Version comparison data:

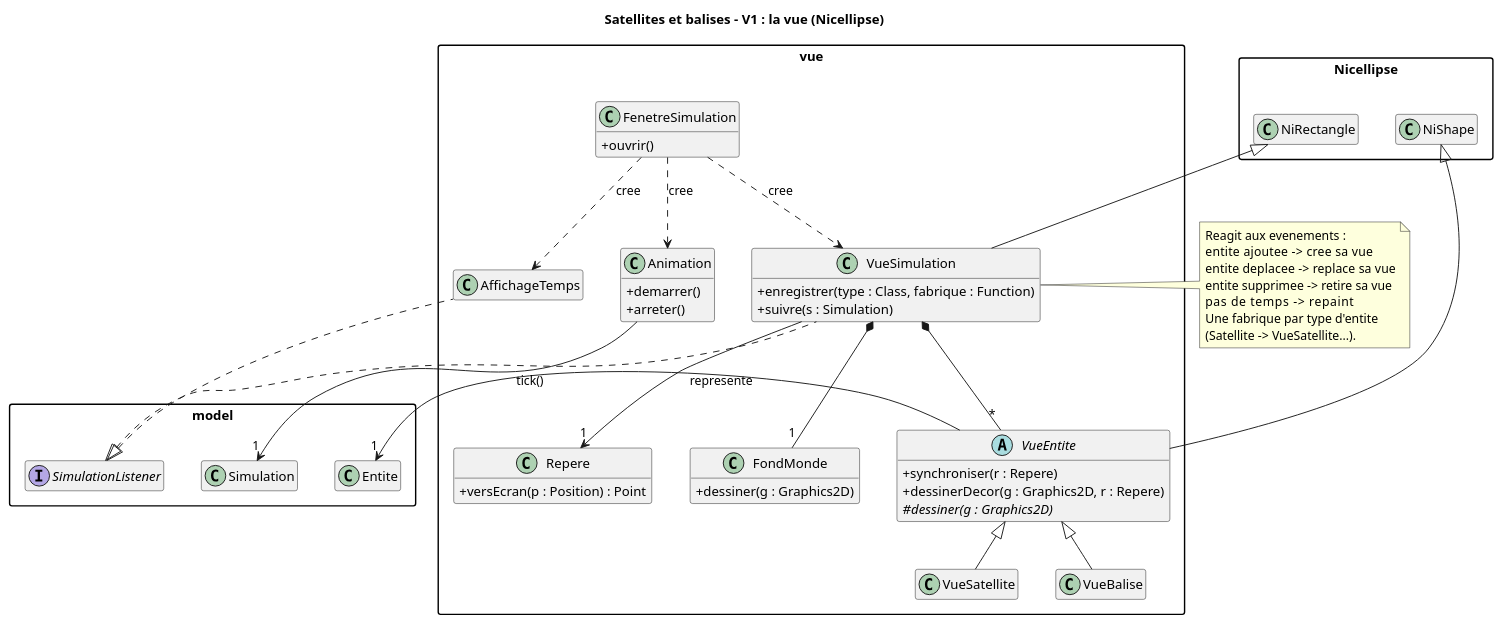
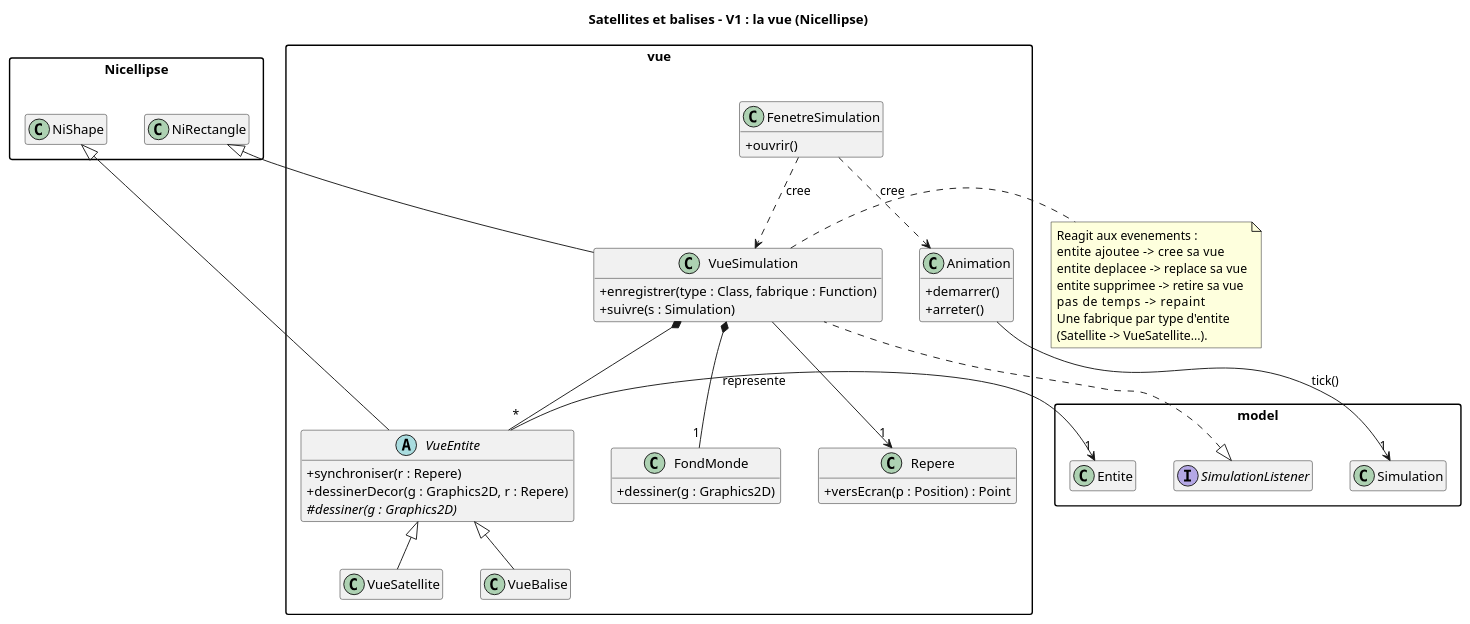
One commit to timo0135/Satellites-et-Balises changed the diagram in docs/diagramme-vue-v1.puml. Above: the diagram before and after it, drawn with PlantUML. The commit also changed 5 other files, not shown here.

First line of the commit message:
Retire AffichageTemps : plus aucune classe n'herite de JLabel

```diff
--- a/docs/diagramme-vue-v1.puml
+++ b/docs/diagramme-vue-v1.puml
@@ -1,84 +1,81 @@
 @startuml diagramme-vue-v1
 
 title Satellites et balises - V1 : la vue (Nicellipse)
 skinparam classAttributeIconSize 0
 skinparam packageStyle rectangle
 skinparam nodesep 40
 skinparam ranksep 50
 hide empty members
 
 ' La vue ne modifie jamais le modele : elle reagit aux evenements
 ' (voir diagramme-evenements-v1.puml) et se redessine.
 
 package "vue" {
   class FenetreSimulation {
     + ouvrir()
   }
 
   class VueSimulation {
     + enregistrer(type : Class, fabrique : Function)
     + suivre(s : Simulation)
   }
 
   abstract class VueEntite {
     + synchroniser(r : Repere)
     + dessinerDecor(g : Graphics2D, r : Repere)
     # {abstract} dessiner(g : Graphics2D)
   }
   class VueSatellite
   class VueBalise
 
   class FondMonde {
     + dessiner(g : Graphics2D)
   }
   class Repere {
     + versEcran(p : Position) : Point
   }
 
-  class AffichageTemps
   class Animation {
     + demarrer()
     + arreter()
   }
 }
 
 package "Nicellipse" {
   class NiRectangle
   class NiShape
 }
 
 package "model" {
   class Simulation
   class Entite
   interface SimulationListener
 }
 
 FenetreSimulation ..> VueSimulation : cree
-FenetreSimulation ..> AffichageTemps : cree
 FenetreSimulation ..> Animation : cree
 
 VueSimulation *-- "*" VueEntite
 VueSimulation *-- "1" FondMonde
 VueSimulation --> "1" Repere
 VueEntite --> "1" Entite : represente
 VueEntite <|-- VueSatellite
 VueEntite <|-- VueBalise
 
 NiRectangle <|-- VueSimulation
 NiShape <|-- VueEntite
 
 SimulationListener <|.. VueSimulation
-SimulationListener <|.. AffichageTemps
 Animation --> "1" Simulation : tick()
 
 note right of VueSimulation
   Reagit aux evenements :
   entite ajoutee   -> cree sa vue
   entite deplacee  -> replace sa vue
   entite supprimee -> retire sa vue
   pas de temps     -> repaint
   Une fabrique par type d'entite
   (Satellite -> VueSatellite...).
 end note
 
 @enduml
```
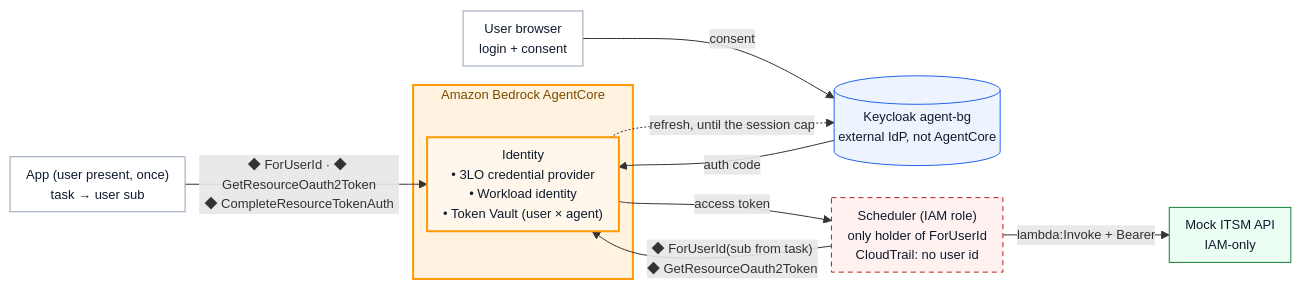
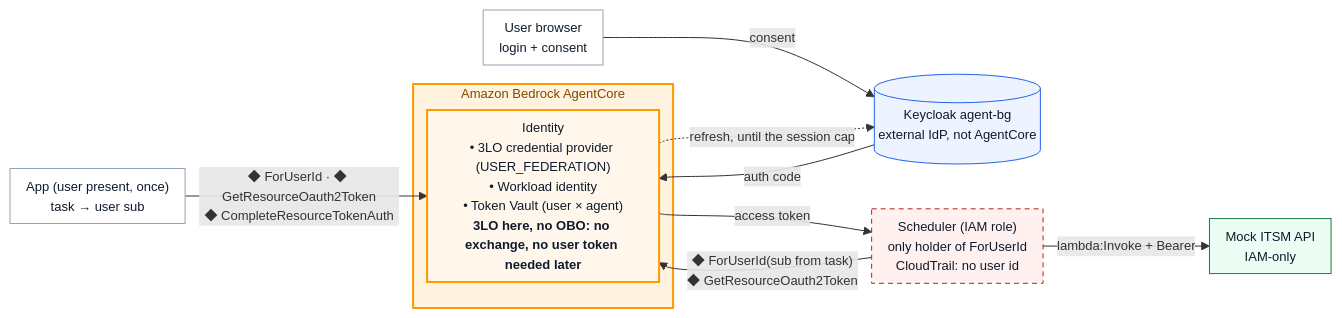
One commit to zanbei/agentcore-delegated-auth-poc changed the diagram in docs/diagrams/poc2-en.mmd. Above: the diagram before and after it, drawn with Mermaid. The commit also changed 5 other files, not shown here.

Commit message:
Highlight the OBO path in the architecture; explain where OBO is and is not used

```diff
--- a/docs/diagrams/poc2-en.mmd
+++ b/docs/diagrams/poc2-en.mmd
@@ -1,23 +1,24 @@
 %%{init: {"flowchart": {"nodeSpacing": 18, "rankSpacing": 28, "padding": 8}, "themeVariables": {"fontSize": "13px"}}}%%
 flowchart LR
     APP["App (user present, once)<br/>task → user sub"] -->|"◆ ForUserId · ◆ GetResourceOauth2Token<br/>◆ CompleteResourceTokenAuth"| ID
     subgraph AC["Amazon Bedrock AgentCore"]
-        ID["Identity<br/>• 3LO credential provider<br/>• Workload identity<br/>• Token Vault (user × agent)"]
+        ID["Identity<br/>• 3LO credential provider (USER_FEDERATION)<br/>• Workload identity<br/>• Token Vault (user × agent)<br/><b>3LO here, no OBO: no exchange, no user token needed later</b>"]
     end
     B["User browser<br/>login + consent"] -->|"consent"| K[("Keycloak agent-bg<br/>external IdP, not AgentCore")]
     K -->|"auth code"| ID
     ID -.->|"refresh, until the session cap"| K
     S["Scheduler (IAM role)<br/>only holder of ForUserId<br/>CloudTrail: no user id"] -->|"◆ ForUserId(sub from task)<br/>◆ GetResourceOauth2Token"| ID
     ID -->|"access token"| S
     S -->|"lambda:Invoke + Bearer"| D["Mock ITSM API<br/>IAM-only"]
     classDef agentcore fill:#fff7eb,stroke:#ff9900,stroke-width:2px,color:#0f1b2d
+    classDef obo fill:#ffe0b2,stroke:#e65100,stroke-width:4px,color:#0f1b2d
     classDef idp fill:#eef4ff,stroke:#2563eb,color:#0f1b2d
     classDef app fill:#ffffff,stroke:#94a3b8,color:#0f1b2d
     classDef down fill:#ecfdf3,stroke:#15803d,color:#0f1b2d
     classDef risk fill:#fff1f0,stroke:#b42318,stroke-dasharray:5 4,color:#0f1b2d
     style AC fill:#fff3e0,stroke:#ff9900,stroke-width:2px,color:#7a4a00
     class ID agentcore
     class K idp
     class APP,B app
     class D down
     class S risk
```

• Requirement: The result should be an exact repetition of all the records. Drop the pictures.

• Task answer:
One commit to timo0135/Satellites-et-Balises changed the diagram in docs/diagramme-vue-v1.puml. Above: the diagram before and after it, drawn with PlantUML. The commit also changed 5 other files, not shown here.

First line of the commit message:
Retire AffichageTemps : plus aucune classe n'herite de JLabel

```diff
--- a/docs/diagramme-vue-v1.puml
+++ b/docs/diagramme-vue-v1.puml
@@ -1,84 +1,81 @@
 @startuml diagramme-vue-v1
 
 title Satellites et balises - V1 : la vue (Nicellipse)
 skinparam classAttributeIconSize 0
 skinparam packageStyle rectangle
 skinparam nodesep 40
 skinparam ranksep 50
 hide empty members
 
 ' La vue ne modifie jamais le modele : elle reagit aux evenements
 ' (voir diagramme-evenements-v1.puml) et se redessine.
 
 package "vue" {
   class FenetreSimulation {
     + ouvrir()
   }
 
   class VueSimulation {
     + enregistrer(type : Class, fabrique : Function)
     + suivre(s : Simulation)
   }
 
   abstract class VueEntite {
     + synchroniser(r : Repere)
     + dessinerDecor(g : Graphics2D, r : Repere)
     # {abstract} dessiner(g : Graphics2D)
   }
   class VueSatellite
   class VueBalise
 
   class FondMonde {
     + dessiner(g : Graphics2D)
   }
   class Repere {
     + versEcran(p : Position) : Point
   }
 
-  class AffichageTemps
   class Animation {
     + demarrer()
     + arreter()
   }
 }
 
 package "Nicellipse" {
   class NiRectangle
   class NiShape
 }
 
 package "model" {
   class Simulation
   class Entite
   interface SimulationListener
 }
 
 FenetreSimulation ..> VueSimulation : cree
-FenetreSimulation ..> AffichageTemps : cree
 FenetreSimulation ..> Animation : cree
 
 VueSimulation *-- "*" VueEntite
 VueSimulation *-- "1" FondMonde
 VueSimulation --> "1" Repere
 VueEntite --> "1" Entite : represente
 VueEntite <|-- VueSatellite
 VueEntite <|-- VueBalise
 
 NiRectangle <|-- VueSimulation
 NiShape <|-- VueEntite
 
 SimulationListener <|.. VueSimulation
-SimulationListener <|.. AffichageTemps
 Animation --> "1" Simulation : tick()
 
 note right of VueSimulation
   Reagit aux evenements :
   entite ajoutee   -> cree sa vue
   entite deplacee  -> replace sa vue
   entite supprimee -> retire sa vue
   pas de temps     -> repaint
   Une fabrique par type d'entite
   (Satellite -> VueSatellite...).
 end note
 
 @enduml
```
One commit to zanbei/agentcore-delegated-auth-poc changed the diagram in docs/diagrams/poc2-en.mmd. Above: the diagram before and after it, drawn with Mermaid. The commit also changed 5 other files, not shown here.

Commit message:
Highlight the OBO path in the architecture; explain where OBO is and is not used

```diff
--- a/docs/diagrams/poc2-en.mmd
+++ b/docs/diagrams/poc2-en.mmd
@@ -1,23 +1,24 @@
 %%{init: {"flowchart": {"nodeSpacing": 18, "rankSpacing": 28, "padding": 8}, "themeVariables": {"fontSize": "13px"}}}%%
 flowchart LR
     APP["App (user present, once)<br/>task → user sub"] -->|"◆ ForUserId · ◆ GetResourceOauth2Token<br/>◆ CompleteResourceTokenAuth"| ID
     subgraph AC["Amazon Bedrock AgentCore"]
-        ID["Identity<br/>• 3LO credential provider<br/>• Workload identity<br/>• Token Vault (user × agent)"]
+        ID["Identity<br/>• 3LO credential provider (USER_FEDERATION)<br/>• Workload identity<br/>• Token Vault (user × agent)<br/><b>3LO here, no OBO: no exchange, no user token needed later</b>"]
     end
     B["User browser<br/>login + consent"] -->|"consent"| K[("Keycloak agent-bg<br/>external IdP, not AgentCore")]
     K -->|"auth code"| ID
     ID -.->|"refresh, until the session cap"| K
     S["Scheduler (IAM role)<br/>only holder of ForUserId<br/>CloudTrail: no user id"] -->|"◆ ForUserId(sub from task)<br/>◆ GetResourceOauth2Token"| ID
     ID -->|"access token"| S
     S -->|"lambda:Invoke + Bearer"| D["Mock ITSM API<br/>IAM-only"]
     classDef agentcore fill:#fff7eb,stroke:#ff9900,stroke-width:2px,color:#0f1b2d
+    classDef obo fill:#ffe0b2,stroke:#e65100,stroke-width:4px,color:#0f1b2d
     classDef idp fill:#eef4ff,stroke:#2563eb,color:#0f1b2d
     classDef app fill:#ffffff,stroke:#94a3b8,color:#0f1b2d
     classDef down fill:#ecfdf3,stroke:#15803d,color:#0f1b2d
     classDef risk fill:#fff1f0,stroke:#b42318,stroke-dasharray:5 4,color:#0f1b2d
     style AC fill:#fff3e0,stroke:#ff9900,stroke-width:2px,color:#7a4a00
     class ID agentcore
     class K idp
     class APP,B app
     class D down
     class S risk
```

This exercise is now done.